When it comes to caring for a patient suffering from Alzheimer’s, dementia, or memory loss, know that room design and decoration can have a significant effect on a patient. When you decorate for memory care (whether in your home, or in a memory care facility), do so in a way that promotes your loved one’s dignity and sense of independence, while minimizing frustration and confusion.

For every design element, consider whether it will provide a sense of peace, calm, safety, and well-being.


It is important to recognize that every memory care patient is different, and circumstances can even vary from day to day for an individual patient. Seniors in dependent living situations sometimes complain that decisions are always made for them. If possible, involve them in simple choices, such as the color palette of their room.

What are their favorite colors? Are they soothed or agitated by bright solid colors? Are warm pastel colors more calming to them? Whatever palette you choose, contrast colors to break up monotony, to assist those who suffer from spatial awareness issues, and to differentiate between nearby objects.

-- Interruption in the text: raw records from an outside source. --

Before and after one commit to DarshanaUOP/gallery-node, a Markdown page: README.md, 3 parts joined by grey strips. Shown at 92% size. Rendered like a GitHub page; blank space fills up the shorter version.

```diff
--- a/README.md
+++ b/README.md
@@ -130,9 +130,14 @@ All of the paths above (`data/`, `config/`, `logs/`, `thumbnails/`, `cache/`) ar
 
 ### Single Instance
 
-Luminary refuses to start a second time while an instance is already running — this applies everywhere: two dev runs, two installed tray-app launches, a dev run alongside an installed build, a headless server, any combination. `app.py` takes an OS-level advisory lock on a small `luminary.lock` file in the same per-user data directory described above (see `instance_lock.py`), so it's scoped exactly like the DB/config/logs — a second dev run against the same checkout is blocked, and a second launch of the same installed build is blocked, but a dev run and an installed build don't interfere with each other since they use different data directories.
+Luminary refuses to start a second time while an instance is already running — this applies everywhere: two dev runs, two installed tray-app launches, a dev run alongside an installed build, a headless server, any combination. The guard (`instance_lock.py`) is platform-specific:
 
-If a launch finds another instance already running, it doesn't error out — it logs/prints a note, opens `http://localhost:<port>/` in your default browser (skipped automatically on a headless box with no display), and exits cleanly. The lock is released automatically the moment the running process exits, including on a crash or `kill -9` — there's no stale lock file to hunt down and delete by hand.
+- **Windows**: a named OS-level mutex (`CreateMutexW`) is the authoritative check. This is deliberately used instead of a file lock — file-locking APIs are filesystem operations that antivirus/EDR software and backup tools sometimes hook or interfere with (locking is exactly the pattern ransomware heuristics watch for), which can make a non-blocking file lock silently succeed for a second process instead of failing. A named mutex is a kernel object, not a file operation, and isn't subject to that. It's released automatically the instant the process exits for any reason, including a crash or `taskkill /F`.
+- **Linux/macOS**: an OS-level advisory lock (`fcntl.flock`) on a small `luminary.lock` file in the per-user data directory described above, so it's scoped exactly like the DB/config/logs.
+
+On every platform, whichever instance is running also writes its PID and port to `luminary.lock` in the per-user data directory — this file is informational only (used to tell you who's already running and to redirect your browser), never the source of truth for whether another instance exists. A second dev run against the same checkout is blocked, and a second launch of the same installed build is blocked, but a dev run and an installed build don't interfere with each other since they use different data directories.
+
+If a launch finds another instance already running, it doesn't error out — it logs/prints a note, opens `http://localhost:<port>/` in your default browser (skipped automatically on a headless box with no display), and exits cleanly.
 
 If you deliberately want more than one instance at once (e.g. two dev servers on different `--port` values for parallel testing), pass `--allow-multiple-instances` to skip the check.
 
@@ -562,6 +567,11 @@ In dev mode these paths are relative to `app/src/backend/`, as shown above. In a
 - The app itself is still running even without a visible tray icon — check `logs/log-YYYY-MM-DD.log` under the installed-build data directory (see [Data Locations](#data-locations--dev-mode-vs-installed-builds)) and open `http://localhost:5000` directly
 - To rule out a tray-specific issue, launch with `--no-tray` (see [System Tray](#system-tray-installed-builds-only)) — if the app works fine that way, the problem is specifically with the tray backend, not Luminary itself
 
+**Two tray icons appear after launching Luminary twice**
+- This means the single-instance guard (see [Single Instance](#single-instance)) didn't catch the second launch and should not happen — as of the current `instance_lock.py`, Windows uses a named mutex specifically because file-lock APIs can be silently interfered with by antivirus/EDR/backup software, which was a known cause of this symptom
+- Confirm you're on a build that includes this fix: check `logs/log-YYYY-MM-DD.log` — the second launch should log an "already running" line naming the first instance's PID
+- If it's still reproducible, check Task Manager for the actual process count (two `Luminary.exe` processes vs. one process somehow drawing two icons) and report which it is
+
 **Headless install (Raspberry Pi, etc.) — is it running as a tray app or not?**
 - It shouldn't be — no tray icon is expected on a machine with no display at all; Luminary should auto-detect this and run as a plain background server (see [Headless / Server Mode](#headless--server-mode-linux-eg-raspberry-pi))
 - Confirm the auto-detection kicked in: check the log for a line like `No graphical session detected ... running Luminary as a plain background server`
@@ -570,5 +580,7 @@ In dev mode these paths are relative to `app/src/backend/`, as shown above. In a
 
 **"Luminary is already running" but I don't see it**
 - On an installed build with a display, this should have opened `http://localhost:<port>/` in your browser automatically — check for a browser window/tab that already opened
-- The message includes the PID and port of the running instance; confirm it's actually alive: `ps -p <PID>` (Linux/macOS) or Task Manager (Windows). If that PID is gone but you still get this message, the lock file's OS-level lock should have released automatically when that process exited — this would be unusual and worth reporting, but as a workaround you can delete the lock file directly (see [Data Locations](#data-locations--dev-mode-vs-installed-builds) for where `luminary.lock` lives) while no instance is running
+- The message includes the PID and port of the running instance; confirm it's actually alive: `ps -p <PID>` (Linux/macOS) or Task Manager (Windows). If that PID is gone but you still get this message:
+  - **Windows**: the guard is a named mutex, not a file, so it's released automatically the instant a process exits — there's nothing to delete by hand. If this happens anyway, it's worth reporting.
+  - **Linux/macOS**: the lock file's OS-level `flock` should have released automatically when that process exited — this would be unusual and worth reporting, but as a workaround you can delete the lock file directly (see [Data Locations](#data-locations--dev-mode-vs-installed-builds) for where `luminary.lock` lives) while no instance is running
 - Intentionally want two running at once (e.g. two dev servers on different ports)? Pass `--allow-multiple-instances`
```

For example, break up the flat expanse of wall color with curtains or bed linens in contrasting colors. In the bathroom, use one color of towels, a different color of washcloths, and a contrasting wall color.

Patterns and Textures

Use simple, calming patterns. Seascapes, nature, and animals are good options if these things are of interest to your loved one.When you decorate for memory care, avoid bold or busy patterns, which may be agitating or may make your loved one feel closed in; for example, vertical stripes. Look for simple, comfortable textures for any textiles in the room, and choose fabrics that are easy to clean and launder, especially for seniors who struggle with continence issues.


Lighting should be soft and natural, and should support the body’s sleep cycles. Avoid harsh, bright, twinkling, or blinking lights, as these may cause confusion and agitation in memory care patients. Consider investing in motion sensor lights for bedrooms and bathrooms to provide an extra element of safety and an increased sense of independence.

Art & Décor

Use artwork and décor pieces that are personal and familiar. Choose a theme based on your loved one’s interests, passions, or hobbies. Use pictures of family members or beloved pets, as these can be comforting and also great conversation starters that jog the memory. Consider using vintage or antique pieces such as a rotary phone, a vintage record player, or antique lamps or furniture pieces. Even using posters or antique signage or advertisements can evoke memories of “the good ol’ days.” Consider painting or installing a peel and stick mural to liven up a dreary space.  Turn a sterile-looking bathroom into a spa with a wall depicting a beach scene or a lovely skyline.


Design should be simple and comfortable. Furniture pieces should be uncrowded and small scale. Position furniture in a way that it encourages human engagement, whether it is chairs at a table, or a recliner facing an open window – anything that discourages sedentary behavior such as facing a TV. Consider any issues with spatial awareness, and be sure to clear the room of tripping hazards. Cover hard floors with large area rugs in contrasting colors, but avoid small rugs that may be a tripping hazard or confusing to the eye. Consider heavy window treatments that will help to muffle outside noises, which can be confusing or disorienting.

Be sure that important objects that receive constant use – such as light switches, closet doors, and entrances – are accented and easy to find. Use unique artwork or a bright door mural to mark your loved one’s room in a memory care unit, to differentiate from other doors and avoid a confusing entrance into another patient’s room.

When you decorate for memory care, it will not slow the progression of these diseases. But it will help to maintain care and minimize frustration for both caregiver and memory patient.

Kari Smith

Kari Smith is a frequent contributor to Seniors Guide, helping to keep those in the senior industry informed and up-to-date. She's a Virginia native whose love of writing began as a songwriter recording her own music. In addition to teaching music and performing in the Richmond area, Kari also enjoys riding horses and farming.

Kari Smith